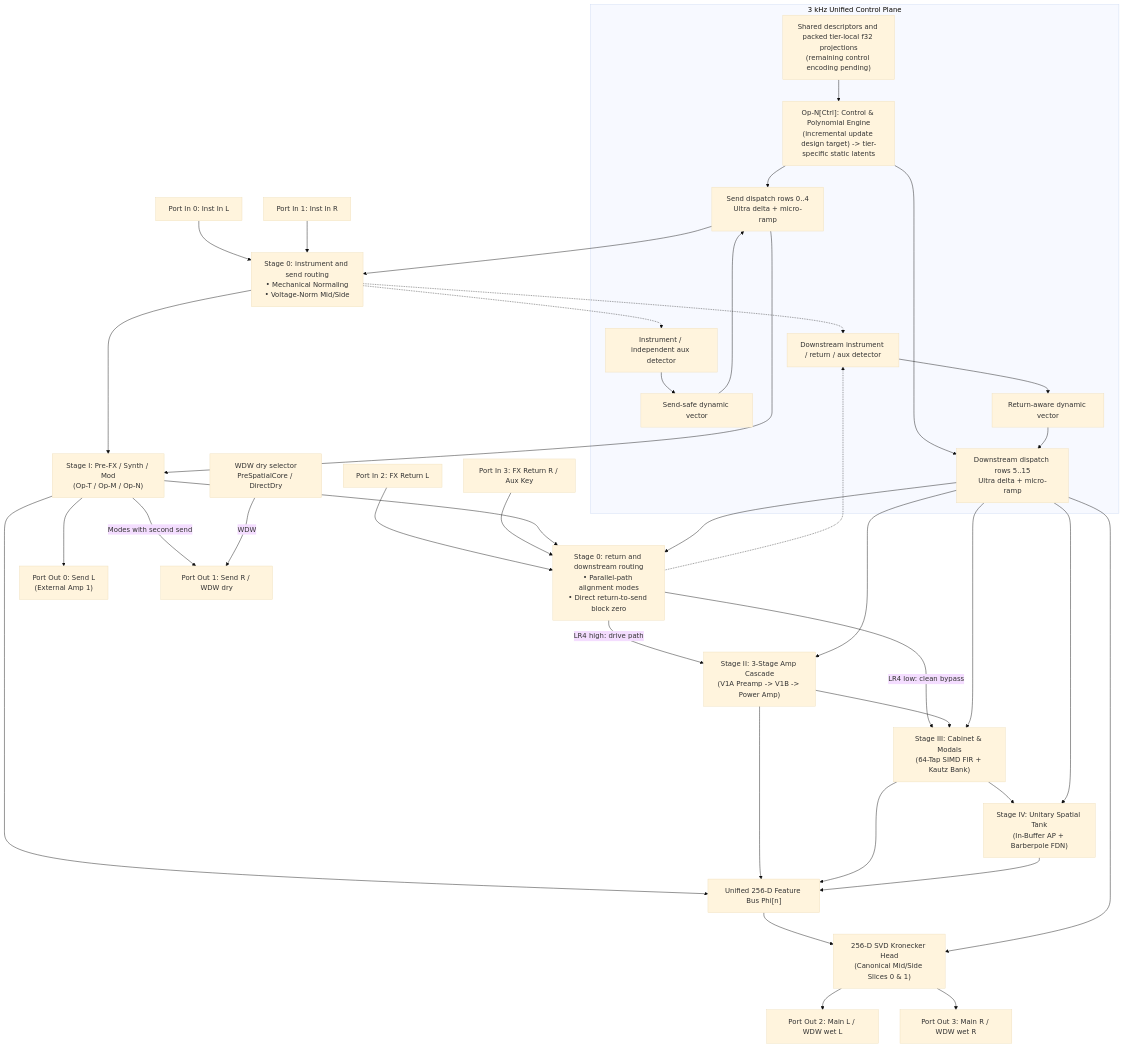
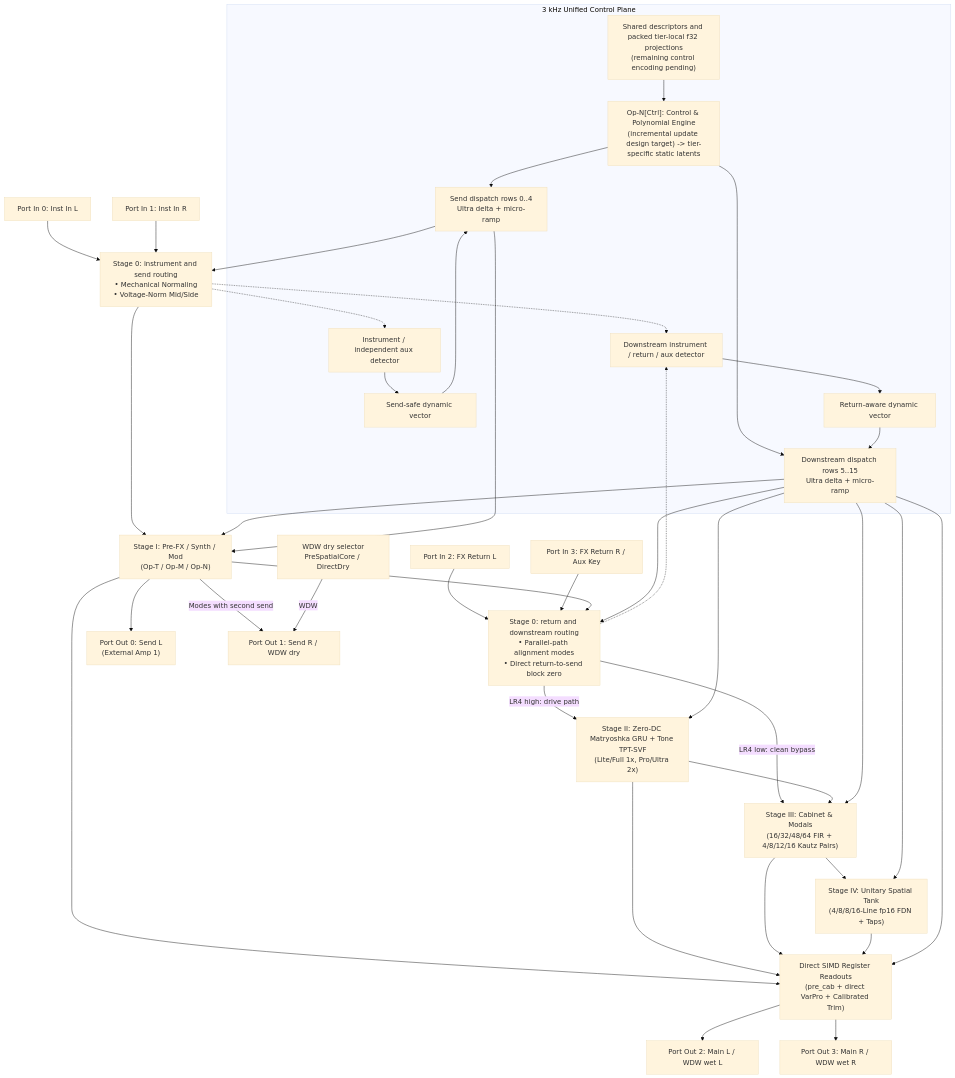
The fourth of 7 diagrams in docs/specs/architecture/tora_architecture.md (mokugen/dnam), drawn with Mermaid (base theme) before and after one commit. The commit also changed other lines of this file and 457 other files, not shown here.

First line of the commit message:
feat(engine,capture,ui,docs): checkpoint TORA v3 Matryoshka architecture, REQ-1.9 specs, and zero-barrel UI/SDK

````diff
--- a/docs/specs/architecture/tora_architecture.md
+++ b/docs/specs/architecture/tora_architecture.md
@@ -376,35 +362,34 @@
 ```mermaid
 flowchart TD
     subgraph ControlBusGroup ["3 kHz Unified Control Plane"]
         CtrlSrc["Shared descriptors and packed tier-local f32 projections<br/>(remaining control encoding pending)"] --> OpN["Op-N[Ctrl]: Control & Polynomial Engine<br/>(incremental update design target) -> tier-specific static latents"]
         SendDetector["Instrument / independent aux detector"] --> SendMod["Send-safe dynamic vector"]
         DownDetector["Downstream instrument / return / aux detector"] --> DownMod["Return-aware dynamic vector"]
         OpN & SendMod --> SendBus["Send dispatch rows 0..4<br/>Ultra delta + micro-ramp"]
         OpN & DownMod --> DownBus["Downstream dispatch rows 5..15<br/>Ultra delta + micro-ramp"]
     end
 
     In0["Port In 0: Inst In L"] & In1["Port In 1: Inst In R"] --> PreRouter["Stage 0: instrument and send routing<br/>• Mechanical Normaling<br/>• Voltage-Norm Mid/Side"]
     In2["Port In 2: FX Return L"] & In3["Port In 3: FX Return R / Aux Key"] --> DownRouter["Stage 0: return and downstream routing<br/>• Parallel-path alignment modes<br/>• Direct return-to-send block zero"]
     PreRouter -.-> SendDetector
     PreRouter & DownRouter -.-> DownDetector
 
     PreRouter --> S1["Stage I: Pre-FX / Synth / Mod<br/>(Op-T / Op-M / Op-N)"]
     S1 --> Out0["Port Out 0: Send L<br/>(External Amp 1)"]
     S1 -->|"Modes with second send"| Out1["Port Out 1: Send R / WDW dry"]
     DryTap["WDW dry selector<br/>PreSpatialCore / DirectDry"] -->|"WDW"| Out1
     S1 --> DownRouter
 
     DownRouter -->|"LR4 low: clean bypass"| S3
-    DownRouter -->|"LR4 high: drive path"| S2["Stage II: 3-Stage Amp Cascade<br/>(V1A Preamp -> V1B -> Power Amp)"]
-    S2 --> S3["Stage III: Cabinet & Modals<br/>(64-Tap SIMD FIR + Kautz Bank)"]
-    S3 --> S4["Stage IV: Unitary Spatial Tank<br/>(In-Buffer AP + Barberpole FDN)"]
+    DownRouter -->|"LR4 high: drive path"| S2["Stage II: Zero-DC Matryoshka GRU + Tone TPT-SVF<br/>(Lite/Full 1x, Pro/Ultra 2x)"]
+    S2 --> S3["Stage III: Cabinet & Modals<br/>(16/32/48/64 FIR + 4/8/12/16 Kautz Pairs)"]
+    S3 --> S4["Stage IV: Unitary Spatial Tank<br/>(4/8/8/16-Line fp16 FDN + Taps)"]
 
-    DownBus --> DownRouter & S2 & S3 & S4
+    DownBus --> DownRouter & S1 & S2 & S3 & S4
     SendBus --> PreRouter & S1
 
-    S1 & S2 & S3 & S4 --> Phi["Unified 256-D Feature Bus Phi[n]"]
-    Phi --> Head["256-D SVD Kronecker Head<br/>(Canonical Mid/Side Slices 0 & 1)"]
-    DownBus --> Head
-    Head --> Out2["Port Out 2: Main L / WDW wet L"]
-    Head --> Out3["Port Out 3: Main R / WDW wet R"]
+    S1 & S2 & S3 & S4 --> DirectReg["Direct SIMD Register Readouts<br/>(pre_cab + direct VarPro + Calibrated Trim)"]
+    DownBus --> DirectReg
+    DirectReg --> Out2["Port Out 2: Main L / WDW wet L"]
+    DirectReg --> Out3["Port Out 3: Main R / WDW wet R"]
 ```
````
==
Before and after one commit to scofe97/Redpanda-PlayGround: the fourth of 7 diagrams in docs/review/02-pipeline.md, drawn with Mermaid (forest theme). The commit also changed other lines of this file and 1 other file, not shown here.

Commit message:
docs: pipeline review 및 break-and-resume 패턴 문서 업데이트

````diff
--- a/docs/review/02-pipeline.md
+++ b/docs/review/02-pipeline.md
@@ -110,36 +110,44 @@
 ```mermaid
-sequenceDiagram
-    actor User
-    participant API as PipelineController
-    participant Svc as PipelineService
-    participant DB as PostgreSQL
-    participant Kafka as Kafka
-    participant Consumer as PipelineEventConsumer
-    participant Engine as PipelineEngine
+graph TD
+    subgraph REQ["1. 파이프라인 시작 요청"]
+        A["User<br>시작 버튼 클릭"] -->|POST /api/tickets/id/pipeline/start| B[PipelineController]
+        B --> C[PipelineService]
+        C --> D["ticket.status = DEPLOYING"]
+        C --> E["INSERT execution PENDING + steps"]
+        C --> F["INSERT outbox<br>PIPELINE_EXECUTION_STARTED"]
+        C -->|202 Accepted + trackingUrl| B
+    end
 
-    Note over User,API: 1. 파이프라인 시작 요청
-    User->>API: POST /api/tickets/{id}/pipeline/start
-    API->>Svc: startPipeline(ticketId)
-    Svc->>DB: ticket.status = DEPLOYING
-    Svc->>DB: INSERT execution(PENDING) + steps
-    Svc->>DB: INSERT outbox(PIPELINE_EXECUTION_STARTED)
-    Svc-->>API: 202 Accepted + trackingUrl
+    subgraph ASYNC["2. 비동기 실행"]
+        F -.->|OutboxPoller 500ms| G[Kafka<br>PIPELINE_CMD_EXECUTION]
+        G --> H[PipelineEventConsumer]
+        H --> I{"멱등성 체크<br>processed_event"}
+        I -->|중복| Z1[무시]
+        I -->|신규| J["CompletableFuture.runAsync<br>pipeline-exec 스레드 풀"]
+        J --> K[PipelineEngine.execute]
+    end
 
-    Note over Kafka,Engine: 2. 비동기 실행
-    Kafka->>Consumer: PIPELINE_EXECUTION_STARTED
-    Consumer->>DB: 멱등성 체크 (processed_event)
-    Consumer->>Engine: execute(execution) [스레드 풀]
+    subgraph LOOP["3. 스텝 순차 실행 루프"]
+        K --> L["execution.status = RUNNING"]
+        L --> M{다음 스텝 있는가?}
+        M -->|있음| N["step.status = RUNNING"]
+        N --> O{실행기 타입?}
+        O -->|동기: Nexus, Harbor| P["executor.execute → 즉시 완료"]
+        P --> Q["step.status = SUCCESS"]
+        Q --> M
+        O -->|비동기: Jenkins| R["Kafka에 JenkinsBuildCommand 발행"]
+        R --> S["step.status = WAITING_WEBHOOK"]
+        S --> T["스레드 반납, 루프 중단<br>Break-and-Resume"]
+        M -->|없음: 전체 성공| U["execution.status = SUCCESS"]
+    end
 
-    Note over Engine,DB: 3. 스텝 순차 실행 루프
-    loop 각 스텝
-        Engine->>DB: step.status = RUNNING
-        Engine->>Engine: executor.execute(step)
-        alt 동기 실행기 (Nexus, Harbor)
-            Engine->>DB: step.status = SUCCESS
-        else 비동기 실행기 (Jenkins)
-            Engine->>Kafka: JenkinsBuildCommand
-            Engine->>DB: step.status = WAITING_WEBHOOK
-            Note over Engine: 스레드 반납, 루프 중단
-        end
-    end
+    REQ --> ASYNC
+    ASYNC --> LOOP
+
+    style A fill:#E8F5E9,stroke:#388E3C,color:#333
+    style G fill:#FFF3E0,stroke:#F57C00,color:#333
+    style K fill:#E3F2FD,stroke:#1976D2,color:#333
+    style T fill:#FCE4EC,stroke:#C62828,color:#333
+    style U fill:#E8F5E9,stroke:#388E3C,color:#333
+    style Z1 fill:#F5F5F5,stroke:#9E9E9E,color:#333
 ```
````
* * *
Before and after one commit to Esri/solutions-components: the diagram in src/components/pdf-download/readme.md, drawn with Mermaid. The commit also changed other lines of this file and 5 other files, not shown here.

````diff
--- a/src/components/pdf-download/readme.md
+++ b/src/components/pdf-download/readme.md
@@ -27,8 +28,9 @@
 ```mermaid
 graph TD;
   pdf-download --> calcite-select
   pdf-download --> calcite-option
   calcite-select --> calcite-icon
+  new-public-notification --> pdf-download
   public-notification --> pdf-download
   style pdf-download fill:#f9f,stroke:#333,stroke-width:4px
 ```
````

Brief: Using the entries above, return exactly the lines from the line with "457 other files, not shown here." to the line with "First line of", counting both of those lines.

Reply to the task:
The fourth of 7 diagrams in docs/specs/architecture/tora_architecture.md (mokugen/dnam), drawn with Mermaid (base theme) before and after one commit. The commit also changed other lines of this file and 457 other files, not shown here.

First line of the commit message:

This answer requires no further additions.